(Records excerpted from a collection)
§

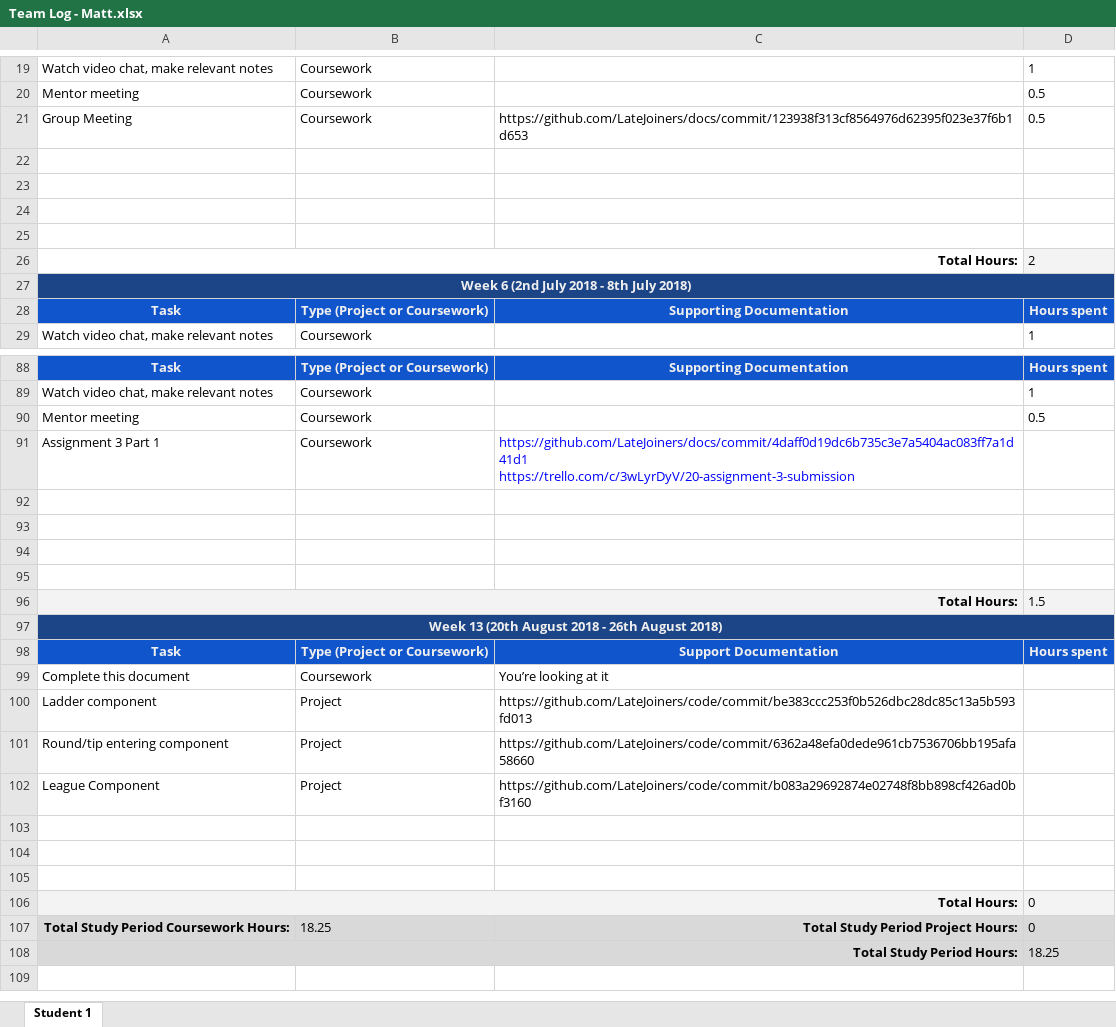
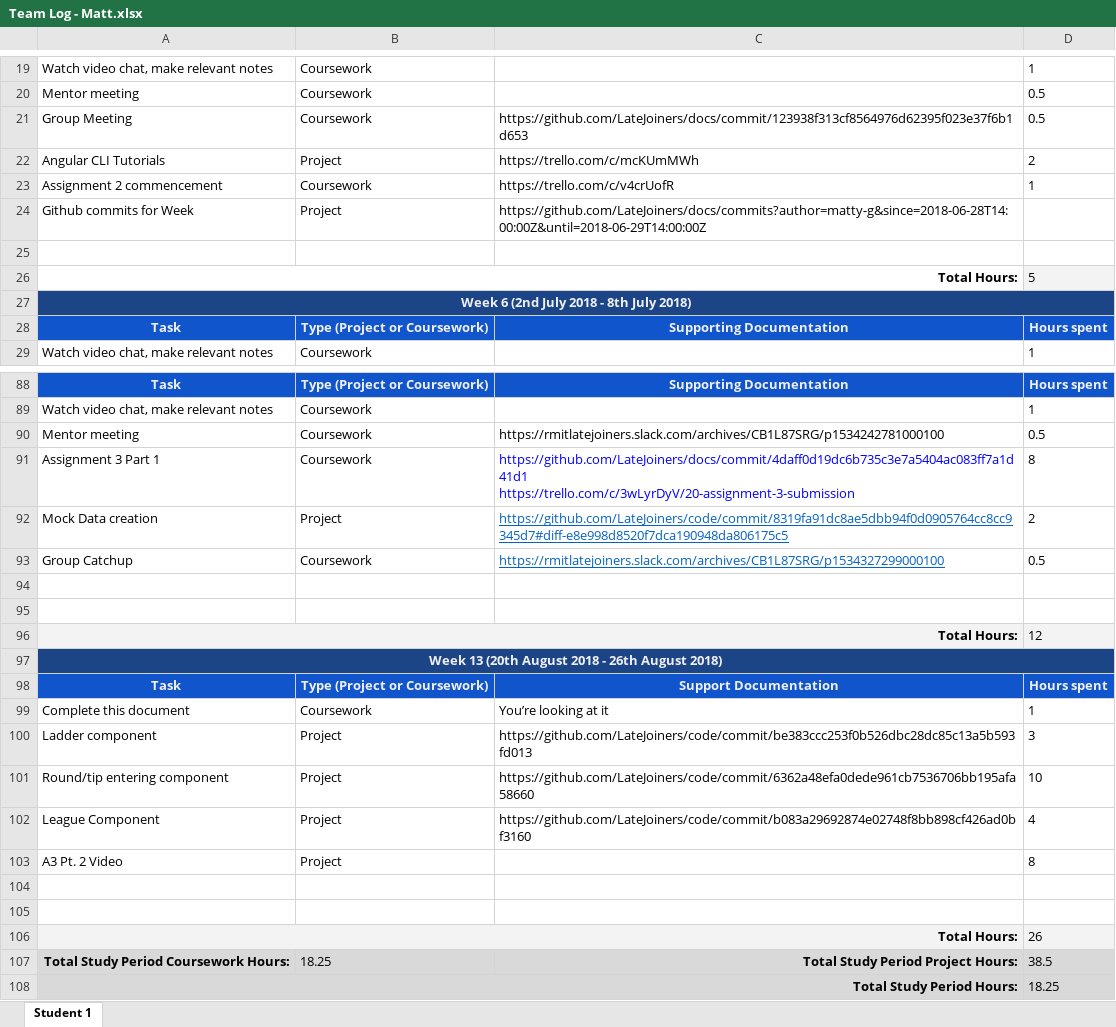
Before and after one commit to LateJoiners/docs, an Excel workbook: assignment-3/Team Log - Matt.xlsx, sheet Student 1, drawn as a sheet; only a part is shown, gaps mark what is left out; values as stored, in another font and other column widths than the file's, no borders; removed rows and columns are numbered as before the commit, all else as after; the diff covers the shown part only; the diff names each change by its address in the sheet, - before the commit and + after, or states it on an @@ line.

```diff
--- a/assignment-3/Team Log - Matt.xlsx (sheet Student 1)
+++ b/assignment-3/Team Log - Matt.xlsx (sheet Student 1)
+row 22: Angular CLI Tutorials | Project | https://trello.com/c/mcKUmMWh | 2
+row 23: Assignment 2 commencement | Coursework | https://trello.com/c/v4crUofR | 1
+row 24: Github commits for Week | Project | https://github.com/LateJoiners/docs/commits?author=matty-g&since=2018-06-28T14:00:00Z&until=2018-06-29T14:00:00Z
-row 23: (empty)
-row 24: (empty)
-row 25: (empty)
-D26: 2
+D26: 5
-C90: (empty)
+C90: https://rmitlatejoiners.slack.com/archives/CB1L87SRG/p1534242781000100
-D91: (empty)
+D91: 8
+row 92: Mock Data creation | Project | https://github.com/LateJoiners/code/commit/8319fa91dc8ae5dbb94f0d0905764cc8cc9345d7#diff-e8e998d8520f7dca190948da806175c5 | 2
+row 93: Group Catchup | Coursework | https://rmitlatejoiners.slack.com/archives/CB1L87SRG/p1534327299000100 | 0.5
+row 96: Total Hours: |  |  | 12
+row 99: Complete this document | Coursework | You’re looking at it | 1
+row 100: Ladder component | Project | https://github.com/LateJoiners/code/commit/be383ccc253f0b526dbc28dc85c13a5b593fd013 | 3
+row 101: Round/tip entering component | Project | https://github.com/LateJoiners/code/commit/6362a48efa0dede961cb7536706bb195afa58660 | 10
+row 102: League Component | Project | https://github.com/LateJoiners/code/commit/b083a29692874e02748f8bb898cf426ad0bf3160 | 4
+row 103: A3 Pt. 2 Video | Project |  | 8
-D106: 1.5
+D106: 26
-row 99: Complete this document | Coursework | You’re looking at it
-row 100: Ladder component | Project | https://github.com/LateJoiners/code/commit/be383ccc253f0b526dbc28dc85c13a5b593fd013
-row 101: Round/tip entering component | Project | https://github.com/LateJoiners/code/commit/6362a48efa0dede961cb7536706bb195afa58660
-row 102: League Component | Project | https://github.com/LateJoiners/code/commit/b083a29692874e02748f8bb898cf426ad0bf3160
-row 103: (empty)
-row 104: (empty)
-row 105: (empty)
-row 106: Total Hours: |  |  | 0
-D107: 0
+D107: 38.5
```
Also changed, not shown: 8 added rows, 8 removed rows and 32 edited cells elsewhere in this sheet.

§

◆ Required action ◆
Copy every line above that holds the word "empty".

◆ Result of this exercise ◆
-row 23: (empty)
-row 24: (empty)
-row 25: (empty)
-C90: (empty)
-D91: (empty)
-row 103: (empty)
-row 104: (empty)
-row 105: (empty)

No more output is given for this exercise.